Set down the material in full. Keep every line exactly as it is.
§ §
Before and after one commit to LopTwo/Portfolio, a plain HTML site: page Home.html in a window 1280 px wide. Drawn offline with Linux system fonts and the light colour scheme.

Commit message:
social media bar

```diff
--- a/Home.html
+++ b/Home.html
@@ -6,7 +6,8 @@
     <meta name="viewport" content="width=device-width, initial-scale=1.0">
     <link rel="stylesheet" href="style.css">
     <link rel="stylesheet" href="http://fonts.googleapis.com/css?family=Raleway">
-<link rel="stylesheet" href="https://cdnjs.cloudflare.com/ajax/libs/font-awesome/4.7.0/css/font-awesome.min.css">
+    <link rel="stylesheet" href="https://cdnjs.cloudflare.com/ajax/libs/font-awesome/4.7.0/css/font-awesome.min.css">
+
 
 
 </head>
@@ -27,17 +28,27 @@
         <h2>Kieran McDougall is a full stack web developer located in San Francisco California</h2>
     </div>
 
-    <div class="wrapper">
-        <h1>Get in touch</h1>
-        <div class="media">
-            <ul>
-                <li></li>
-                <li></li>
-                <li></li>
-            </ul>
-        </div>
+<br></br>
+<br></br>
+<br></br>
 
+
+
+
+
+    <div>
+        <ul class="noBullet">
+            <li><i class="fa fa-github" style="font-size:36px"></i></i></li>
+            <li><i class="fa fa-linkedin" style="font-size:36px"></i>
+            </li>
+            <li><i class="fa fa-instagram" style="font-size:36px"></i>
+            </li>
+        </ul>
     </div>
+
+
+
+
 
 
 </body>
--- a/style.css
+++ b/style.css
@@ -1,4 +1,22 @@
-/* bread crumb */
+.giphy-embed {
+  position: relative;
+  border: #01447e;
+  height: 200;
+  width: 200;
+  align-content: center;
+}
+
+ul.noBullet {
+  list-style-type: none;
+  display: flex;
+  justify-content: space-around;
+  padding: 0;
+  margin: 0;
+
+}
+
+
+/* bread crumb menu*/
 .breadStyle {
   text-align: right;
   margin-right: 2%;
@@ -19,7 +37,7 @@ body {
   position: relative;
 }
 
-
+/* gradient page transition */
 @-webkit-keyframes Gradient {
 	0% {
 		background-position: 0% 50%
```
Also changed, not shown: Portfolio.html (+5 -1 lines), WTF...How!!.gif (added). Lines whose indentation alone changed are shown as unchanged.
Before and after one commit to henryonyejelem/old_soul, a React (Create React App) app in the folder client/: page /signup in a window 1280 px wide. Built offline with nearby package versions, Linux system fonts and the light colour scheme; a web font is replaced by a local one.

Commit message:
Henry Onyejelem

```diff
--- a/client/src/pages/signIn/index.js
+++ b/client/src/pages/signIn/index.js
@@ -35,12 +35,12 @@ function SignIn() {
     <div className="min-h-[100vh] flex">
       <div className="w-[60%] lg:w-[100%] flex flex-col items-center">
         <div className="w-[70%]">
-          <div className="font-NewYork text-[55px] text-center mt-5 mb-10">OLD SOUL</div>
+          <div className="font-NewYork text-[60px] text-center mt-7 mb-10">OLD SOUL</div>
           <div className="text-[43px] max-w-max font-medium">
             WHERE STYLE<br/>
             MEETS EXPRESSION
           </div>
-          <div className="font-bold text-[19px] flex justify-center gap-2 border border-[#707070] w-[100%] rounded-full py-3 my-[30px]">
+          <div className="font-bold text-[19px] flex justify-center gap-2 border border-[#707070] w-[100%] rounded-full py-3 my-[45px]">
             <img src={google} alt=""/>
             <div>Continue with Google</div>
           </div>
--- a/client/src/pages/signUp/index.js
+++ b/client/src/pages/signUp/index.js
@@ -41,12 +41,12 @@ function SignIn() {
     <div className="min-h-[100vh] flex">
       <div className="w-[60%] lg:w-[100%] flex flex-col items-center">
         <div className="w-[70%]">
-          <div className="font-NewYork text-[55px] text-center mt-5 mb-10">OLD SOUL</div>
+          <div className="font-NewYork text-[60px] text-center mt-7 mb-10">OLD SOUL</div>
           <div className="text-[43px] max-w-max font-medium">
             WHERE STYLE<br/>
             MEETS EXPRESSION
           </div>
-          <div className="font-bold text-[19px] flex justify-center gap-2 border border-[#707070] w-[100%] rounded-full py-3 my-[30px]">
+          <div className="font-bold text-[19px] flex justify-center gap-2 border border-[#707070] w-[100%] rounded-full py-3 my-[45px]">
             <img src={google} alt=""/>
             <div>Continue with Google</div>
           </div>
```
§ §
EXPECTED OUTPUT:
Before and after one commit to LopTwo/Portfolio, a plain HTML site: page Home.html in a window 1280 px wide. Drawn offline with Linux system fonts and the light colour scheme.

Commit message:
social media bar

```diff
--- a/Home.html
+++ b/Home.html
@@ -6,7 +6,8 @@
     <meta name="viewport" content="width=device-width, initial-scale=1.0">
     <link rel="stylesheet" href="style.css">
     <link rel="stylesheet" href="http://fonts.googleapis.com/css?family=Raleway">
-<link rel="stylesheet" href="https://cdnjs.cloudflare.com/ajax/libs/font-awesome/4.7.0/css/font-awesome.min.css">
+    <link rel="stylesheet" href="https://cdnjs.cloudflare.com/ajax/libs/font-awesome/4.7.0/css/font-awesome.min.css">
+
 
 
 </head>
@@ -27,17 +28,27 @@
         <h2>Kieran McDougall is a full stack web developer located in San Francisco California</h2>
     </div>
 
-    <div class="wrapper">
-        <h1>Get in touch</h1>
-        <div class="media">
-            <ul>
-                <li></li>
-                <li></li>
-                <li></li>
-            </ul>
-        </div>
+<br></br>
+<br></br>
+<br></br>
 
+
+
+
+
+    <div>
+        <ul class="noBullet">
+            <li><i class="fa fa-github" style="font-size:36px"></i></i></li>
+            <li><i class="fa fa-linkedin" style="font-size:36px"></i>
+            </li>
+            <li><i class="fa fa-instagram" style="font-size:36px"></i>
+            </li>
+        </ul>
     </div>
+
+
+
+
 
 
 </body>
--- a/style.css
+++ b/style.css
@@ -1,4 +1,22 @@
-/* bread crumb */
+.giphy-embed {
+  position: relative;
+  border: #01447e;
+  height: 200;
+  width: 200;
+  align-content: center;
+}
+
+ul.noBullet {
+  list-style-type: none;
+  display: flex;
+  justify-content: space-around;
+  padding: 0;
+  margin: 0;
+
+}
+
+
+/* bread crumb menu*/
 .breadStyle {
   text-align: right;
   margin-right: 2%;
@@ -19,7 +37,7 @@ body {
   position: relative;
 }
 
-
+/* gradient page transition */
 @-webkit-keyframes Gradient {
 	0% {
 		background-position: 0% 50%
```
Also changed, not shown: Portfolio.html (+5 -1 lines), WTF...How!!.gif (added). Lines whose indentation alone changed are shown as unchanged.
Before and after one commit to henryonyejelem/old_soul, a React (Create React App) app in the folder client/: page /signup in a window 1280 px wide. Built offline with nearby package versions, Linux system fonts and the light colour scheme; a web font is replaced by a local one.

Commit message:
Henry Onyejelem

```diff
--- a/client/src/pages/signIn/index.js
+++ b/client/src/pages/signIn/index.js
@@ -35,12 +35,12 @@ function SignIn() {
     <div className="min-h-[100vh] flex">
       <div className="w-[60%] lg:w-[100%] flex flex-col items-center">
         <div className="w-[70%]">
-          <div className="font-NewYork text-[55px] text-center mt-5 mb-10">OLD SOUL</div>
+          <div className="font-NewYork text-[60px] text-center mt-7 mb-10">OLD SOUL</div>
           <div className="text-[43px] max-w-max font-medium">
             WHERE STYLE<br/>
             MEETS EXPRESSION
           </div>
-          <div className="font-bold text-[19px] flex justify-center gap-2 border border-[#707070] w-[100%] rounded-full py-3 my-[30px]">
+          <div className="font-bold text-[19px] flex justify-center gap-2 border border-[#707070] w-[100%] rounded-full py-3 my-[45px]">
             <img src={google} alt=""/>
             <div>Continue with Google</div>
           </div>
--- a/client/src/pages/signUp/index.js
+++ b/client/src/pages/signUp/index.js
@@ -41,12 +41,12 @@ function SignIn() {
     <div className="min-h-[100vh] flex">
       <div className="w-[60%] lg:w-[100%] flex flex-col items-center">
         <div className="w-[70%]">
-          <div className="font-NewYork text-[55px] text-center mt-5 mb-10">OLD SOUL</div>
+          <div className="font-NewYork text-[60px] text-center mt-7 mb-10">OLD SOUL</div>
           <div className="text-[43px] max-w-max font-medium">
             WHERE STYLE<br/>
             MEETS EXPRESSION
           </div>
-          <div className="font-bold text-[19px] flex justify-center gap-2 border border-[#707070] w-[100%] rounded-full py-3 my-[30px]">
+          <div className="font-bold text-[19px] flex justify-center gap-2 border border-[#707070] w-[100%] rounded-full py-3 my-[45px]">
             <img src={google} alt=""/>
             <div>Continue with Google</div>
           </div>
```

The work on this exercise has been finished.